======== Data section ========
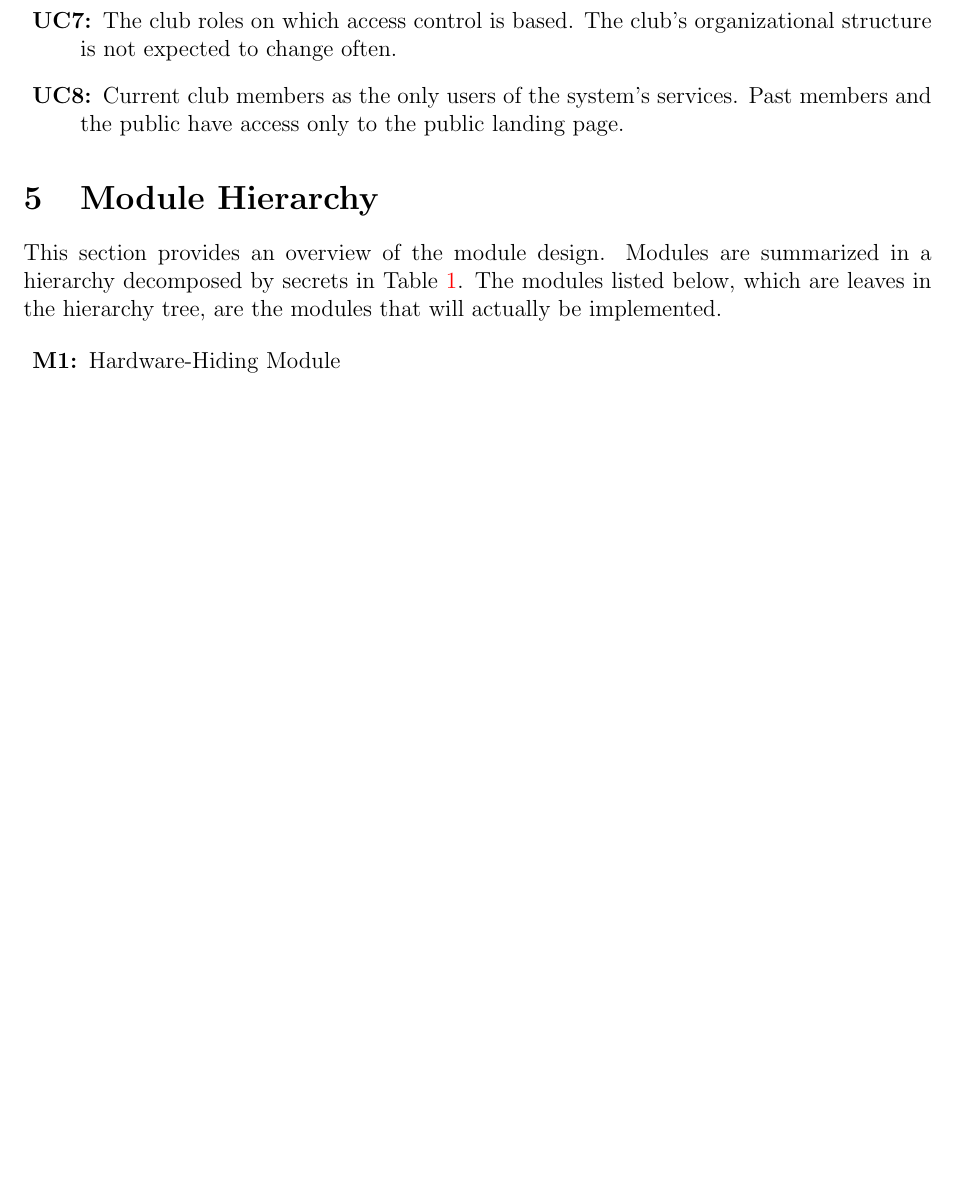
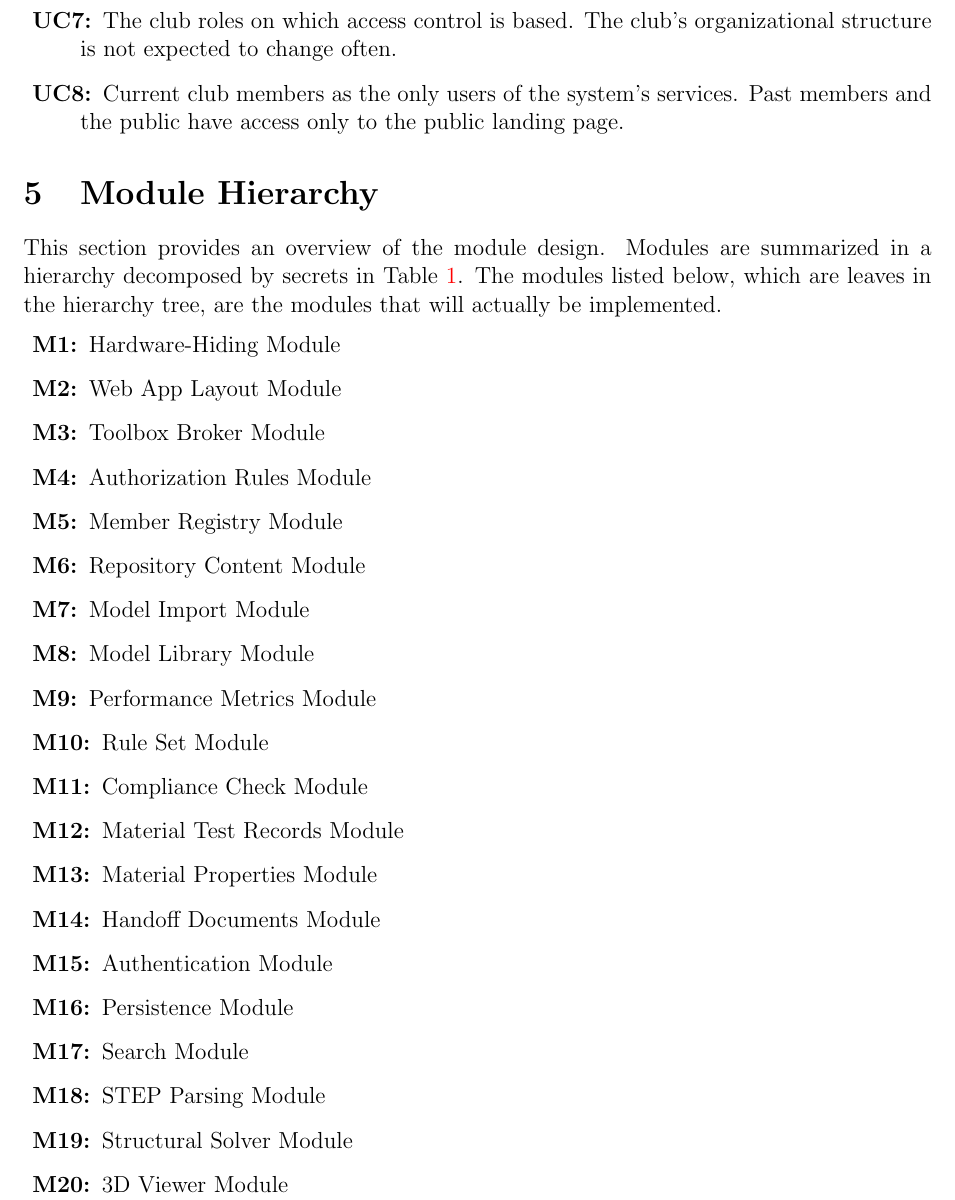
Before and after one commit to JackEaston4/Troitsky-Toolbox, a LaTeX document (docs/Design/SoftArchitecture/MG.tex): part of page 9 of 15 before the commit and part of page 9 of 16 after it, cut so that both start at the same text, the shorter picture padded with empty space. Compiled offline with pdfLaTeX; a LaTeX package or settings file that is missing is left out.

Commit message:
Modules created and listed

```diff
--- a/docs/Design/SoftArchitecture/MG.tex
+++ b/docs/Design/SoftArchitecture/MG.tex
@@ -211,7 +211,25 @@ actually be implemented.
 
 \begin{description}
 \item [\refstepcounter{mnum} \mthemnum \label{mHH}:] Hardware-Hiding Module
-\item ...
+\item [\refstepcounter{mnum} \mthemnum \label{mWebApp}:] Web App Layout Module
+\item [\refstepcounter{mnum} \mthemnum \label{mBroker}:] Toolbox Broker Module
+\item [\refstepcounter{mnum} \mthemnum \label{mAuthz}:] Authorization Rules Module
+\item [\refstepcounter{mnum} \mthemnum \label{mMembers}:] Member Registry Module
+\item [\refstepcounter{mnum} \mthemnum \label{mContent}:] Repository Content Module
+\item [\refstepcounter{mnum} \mthemnum \label{mModelImport}:] Model Import Module
+\item [\refstepcounter{mnum} \mthemnum \label{mModelLibrary}:] Model Library Module
+\item [\refstepcounter{mnum} \mthemnum \label{mMetrics}:] Performance Metrics Module
+\item [\refstepcounter{mnum} \mthemnum \label{mRuleSet}:] Rule Set Module
+\item [\refstepcounter{mnum} \mthemnum \label{mCompliance}:] Compliance Check Module
+\item [\refstepcounter{mnum} \mthemnum \label{mTestRecords}:] Material Test Records Module
+\item [\refstepcounter{mnum} \mthemnum \label{mMatProps}:] Material Properties Module
+\item [\refstepcounter{mnum} \mthemnum \label{mHandoff}:] Handoff Documents Module
+\item [\refstepcounter{mnum} \mthemnum \label{mAuthn}:] Authentication Module
+\item [\refstepcounter{mnum} \mthemnum \label{mPersist}:] Persistence Module
+\item [\refstepcounter{mnum} \mthemnum \label{mSearch}:] Search Module
+\item [\refstepcounter{mnum} \mthemnum \label{mStep}:] STEP Parsing Module
+\item [\refstepcounter{mnum} \mthemnum \label{mSolver}:] Structural Solver Module
+\item [\refstepcounter{mnum} \mthemnum \label{mViewer}:] 3D Viewer Module
 \end{description}
 
 
```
========
Required action
Your copy must hold every record above in its exact wording and must hold no pictures.

Written solution
Before and after one commit to JackEaston4/Troitsky-Toolbox, a LaTeX document (docs/Design/SoftArchitecture/MG.tex): part of page 9 of 15 before the commit and part of page 9 of 16 after it, cut so that both start at the same text, the shorter picture padded with empty space. Compiled offline with pdfLaTeX; a LaTeX package or settings file that is missing is left out.

Commit message:
Modules created and listed

```diff
--- a/docs/Design/SoftArchitecture/MG.tex
+++ b/docs/Design/SoftArchitecture/MG.tex
@@ -211,7 +211,25 @@ actually be implemented.
 
 \begin{description}
 \item [\refstepcounter{mnum} \mthemnum \label{mHH}:] Hardware-Hiding Module
-\item ...
+\item [\refstepcounter{mnum} \mthemnum \label{mWebApp}:] Web App Layout Module
+\item [\refstepcounter{mnum} \mthemnum \label{mBroker}:] Toolbox Broker Module
+\item [\refstepcounter{mnum} \mthemnum \label{mAuthz}:] Authorization Rules Module
+\item [\refstepcounter{mnum} \mthemnum \label{mMembers}:] Member Registry Module
+\item [\refstepcounter{mnum} \mthemnum \label{mContent}:] Repository Content Module
+\item [\refstepcounter{mnum} \mthemnum \label{mModelImport}:] Model Import Module
+\item [\refstepcounter{mnum} \mthemnum \label{mModelLibrary}:] Model Library Module
+\item [\refstepcounter{mnum} \mthemnum \label{mMetrics}:] Performance Metrics Module
+\item [\refstepcounter{mnum} \mthemnum \label{mRuleSet}:] Rule Set Module
+\item [\refstepcounter{mnum} \mthemnum \label{mCompliance}:] Compliance Check Module
+\item [\refstepcounter{mnum} \mthemnum \label{mTestRecords}:] Material Test Records Module
+\item [\refstepcounter{mnum} \mthemnum \label{mMatProps}:] Material Properties Module
+\item [\refstepcounter{mnum} \mthemnum \label{mHandoff}:] Handoff Documents Module
+\item [\refstepcounter{mnum} \mthemnum \label{mAuthn}:] Authentication Module
+\item [\refstepcounter{mnum} \mthemnum \label{mPersist}:] Persistence Module
+\item [\refstepcounter{mnum} \mthemnum \label{mSearch}:] Search Module
+\item [\refstepcounter{mnum} \mthemnum \label{mStep}:] STEP Parsing Module
+\item [\refstepcounter{mnum} \mthemnum \label{mSolver}:] Structural Solver Module
+\item [\refstepcounter{mnum} \mthemnum \label{mViewer}:] 3D Viewer Module
 \end{description}
 
 
```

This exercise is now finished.